[Records from a dataset]
++++++
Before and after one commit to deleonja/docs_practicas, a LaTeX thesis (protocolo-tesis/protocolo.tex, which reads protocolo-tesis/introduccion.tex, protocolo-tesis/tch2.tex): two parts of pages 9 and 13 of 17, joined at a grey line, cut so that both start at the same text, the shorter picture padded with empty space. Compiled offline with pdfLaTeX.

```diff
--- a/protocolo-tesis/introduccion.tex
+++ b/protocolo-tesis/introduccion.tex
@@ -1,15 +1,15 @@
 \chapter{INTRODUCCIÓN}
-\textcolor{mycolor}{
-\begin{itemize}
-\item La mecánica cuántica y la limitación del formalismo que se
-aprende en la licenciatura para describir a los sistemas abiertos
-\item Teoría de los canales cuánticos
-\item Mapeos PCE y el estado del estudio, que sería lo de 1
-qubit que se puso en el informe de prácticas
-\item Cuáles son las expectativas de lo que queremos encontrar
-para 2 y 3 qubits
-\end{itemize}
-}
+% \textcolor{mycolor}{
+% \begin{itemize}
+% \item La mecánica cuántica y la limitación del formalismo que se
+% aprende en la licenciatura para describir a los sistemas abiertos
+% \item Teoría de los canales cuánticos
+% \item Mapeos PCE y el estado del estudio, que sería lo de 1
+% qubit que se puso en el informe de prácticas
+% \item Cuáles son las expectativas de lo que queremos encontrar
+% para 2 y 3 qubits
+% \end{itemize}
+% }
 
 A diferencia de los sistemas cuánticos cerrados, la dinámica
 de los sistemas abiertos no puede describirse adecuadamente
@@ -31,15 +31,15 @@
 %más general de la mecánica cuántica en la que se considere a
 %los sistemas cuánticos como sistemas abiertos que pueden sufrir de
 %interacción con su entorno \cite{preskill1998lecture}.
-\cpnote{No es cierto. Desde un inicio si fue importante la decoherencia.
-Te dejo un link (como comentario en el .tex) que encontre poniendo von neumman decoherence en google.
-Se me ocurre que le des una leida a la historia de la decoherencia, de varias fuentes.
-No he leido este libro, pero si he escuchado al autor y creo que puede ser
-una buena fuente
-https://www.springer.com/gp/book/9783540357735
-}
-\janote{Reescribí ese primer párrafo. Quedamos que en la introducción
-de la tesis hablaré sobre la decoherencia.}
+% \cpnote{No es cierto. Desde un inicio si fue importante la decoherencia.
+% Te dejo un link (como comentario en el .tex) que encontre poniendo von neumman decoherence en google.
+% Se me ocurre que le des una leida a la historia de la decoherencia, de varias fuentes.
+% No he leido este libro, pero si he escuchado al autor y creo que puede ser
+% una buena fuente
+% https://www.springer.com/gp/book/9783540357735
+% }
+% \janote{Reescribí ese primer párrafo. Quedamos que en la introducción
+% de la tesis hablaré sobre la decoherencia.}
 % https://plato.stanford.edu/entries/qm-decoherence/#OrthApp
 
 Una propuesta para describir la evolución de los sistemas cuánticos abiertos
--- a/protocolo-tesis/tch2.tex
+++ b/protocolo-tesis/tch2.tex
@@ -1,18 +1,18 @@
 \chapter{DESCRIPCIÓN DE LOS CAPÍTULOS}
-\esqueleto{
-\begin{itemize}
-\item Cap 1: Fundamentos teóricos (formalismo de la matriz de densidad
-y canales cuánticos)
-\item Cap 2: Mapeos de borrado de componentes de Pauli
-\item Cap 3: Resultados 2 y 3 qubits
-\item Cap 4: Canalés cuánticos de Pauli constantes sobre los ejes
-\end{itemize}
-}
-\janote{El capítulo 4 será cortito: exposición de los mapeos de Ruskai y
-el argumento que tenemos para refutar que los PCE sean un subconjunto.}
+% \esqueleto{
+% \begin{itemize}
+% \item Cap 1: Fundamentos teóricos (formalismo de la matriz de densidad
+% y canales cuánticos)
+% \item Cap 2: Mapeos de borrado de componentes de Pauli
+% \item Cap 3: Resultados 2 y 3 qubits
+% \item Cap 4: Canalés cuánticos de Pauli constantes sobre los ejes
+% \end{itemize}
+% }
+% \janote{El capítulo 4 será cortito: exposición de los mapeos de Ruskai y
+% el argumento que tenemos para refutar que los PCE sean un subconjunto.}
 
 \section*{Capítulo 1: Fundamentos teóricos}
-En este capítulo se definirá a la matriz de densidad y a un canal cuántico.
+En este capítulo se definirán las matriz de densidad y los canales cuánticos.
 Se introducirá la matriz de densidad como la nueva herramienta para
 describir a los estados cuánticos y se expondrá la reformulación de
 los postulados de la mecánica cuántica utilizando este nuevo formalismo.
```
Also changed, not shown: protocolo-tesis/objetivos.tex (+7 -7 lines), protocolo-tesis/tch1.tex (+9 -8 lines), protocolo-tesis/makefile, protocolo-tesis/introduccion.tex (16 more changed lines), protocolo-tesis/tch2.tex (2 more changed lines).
++++++
Exercise details: Exactly what appears above must be set down again in full.

Output of the exercise:
Before and after one commit to deleonja/docs_practicas, a LaTeX thesis (protocolo-tesis/protocolo.tex, which reads protocolo-tesis/introduccion.tex, protocolo-tesis/tch2.tex): two parts of pages 9 and 13 of 17, joined at a grey line, cut so that both start at the same text, the shorter picture padded with empty space. Compiled offline with pdfLaTeX.

```diff
--- a/protocolo-tesis/introduccion.tex
+++ b/protocolo-tesis/introduccion.tex
@@ -1,15 +1,15 @@
 \chapter{INTRODUCCIÓN}
-\textcolor{mycolor}{
-\begin{itemize}
-\item La mecánica cuántica y la limitación del formalismo que se
-aprende en la licenciatura para describir a los sistemas abiertos
-\item Teoría de los canales cuánticos
-\item Mapeos PCE y el estado del estudio, que sería lo de 1
-qubit que se puso en el informe de prácticas
-\item Cuáles son las expectativas de lo que queremos encontrar
-para 2 y 3 qubits
-\end{itemize}
-}
+% \textcolor{mycolor}{
+% \begin{itemize}
+% \item La mecánica cuántica y la limitación del formalismo que se
+% aprende en la licenciatura para describir a los sistemas abiertos
+% \item Teoría de los canales cuánticos
+% \item Mapeos PCE y el estado del estudio, que sería lo de 1
+% qubit que se puso en el informe de prácticas
+% \item Cuáles son las expectativas de lo que queremos encontrar
+% para 2 y 3 qubits
+% \end{itemize}
+% }
 
 A diferencia de los sistemas cuánticos cerrados, la dinámica
 de los sistemas abiertos no puede describirse adecuadamente
@@ -31,15 +31,15 @@
 %más general de la mecánica cuántica en la que se considere a
 %los sistemas cuánticos como sistemas abiertos que pueden sufrir de
 %interacción con su entorno \cite{preskill1998lecture}.
-\cpnote{No es cierto. Desde un inicio si fue importante la decoherencia.
-Te dejo un link (como comentario en el .tex) que encontre poniendo von neumman decoherence en google.
-Se me ocurre que le des una leida a la historia de la decoherencia, de varias fuentes.
-No he leido este libro, pero si he escuchado al autor y creo que puede ser
-una buena fuente
-https://www.springer.com/gp/book/9783540357735
-}
-\janote{Reescribí ese primer párrafo. Quedamos que en la introducción
-de la tesis hablaré sobre la decoherencia.}
+% \cpnote{No es cierto. Desde un inicio si fue importante la decoherencia.
+% Te dejo un link (como comentario en el .tex) que encontre poniendo von neumman decoherence en google.
+% Se me ocurre que le des una leida a la historia de la decoherencia, de varias fuentes.
+% No he leido este libro, pero si he escuchado al autor y creo que puede ser
+% una buena fuente
+% https://www.springer.com/gp/book/9783540357735
+% }
+% \janote{Reescribí ese primer párrafo. Quedamos que en la introducción
+% de la tesis hablaré sobre la decoherencia.}
 % https://plato.stanford.edu/entries/qm-decoherence/#OrthApp
 
 Una propuesta para describir la evolución de los sistemas cuánticos abiertos
--- a/protocolo-tesis/tch2.tex
+++ b/protocolo-tesis/tch2.tex
@@ -1,18 +1,18 @@
 \chapter{DESCRIPCIÓN DE LOS CAPÍTULOS}
-\esqueleto{
-\begin{itemize}
-\item Cap 1: Fundamentos teóricos (formalismo de la matriz de densidad
-y canales cuánticos)
-\item Cap 2: Mapeos de borrado de componentes de Pauli
-\item Cap 3: Resultados 2 y 3 qubits
-\item Cap 4: Canalés cuánticos de Pauli constantes sobre los ejes
-\end{itemize}
-}
-\janote{El capítulo 4 será cortito: exposición de los mapeos de Ruskai y
-el argumento que tenemos para refutar que los PCE sean un subconjunto.}
+% \esqueleto{
+% \begin{itemize}
+% \item Cap 1: Fundamentos teóricos (formalismo de la matriz de densidad
+% y canales cuánticos)
+% \item Cap 2: Mapeos de borrado de componentes de Pauli
+% \item Cap 3: Resultados 2 y 3 qubits
+% \item Cap 4: Canalés cuánticos de Pauli constantes sobre los ejes
+% \end{itemize}
+% }
+% \janote{El capítulo 4 será cortito: exposición de los mapeos de Ruskai y
+% el argumento que tenemos para refutar que los PCE sean un subconjunto.}
 
 \section*{Capítulo 1: Fundamentos teóricos}
-En este capítulo se definirá a la matriz de densidad y a un canal cuántico.
+En este capítulo se definirán las matriz de densidad y los canales cuánticos.
 Se introducirá la matriz de densidad como la nueva herramienta para
 describir a los estados cuánticos y se expondrá la reformulación de
 los postulados de la mecánica cuántica utilizando este nuevo formalismo.
```
Also changed, not shown: protocolo-tesis/objetivos.tex (+7 -7 lines), protocolo-tesis/tch1.tex (+9 -8 lines), protocolo-tesis/makefile, protocolo-tesis/introduccion.tex (16 more changed lines), protocolo-tesis/tch2.tex (2 more changed lines).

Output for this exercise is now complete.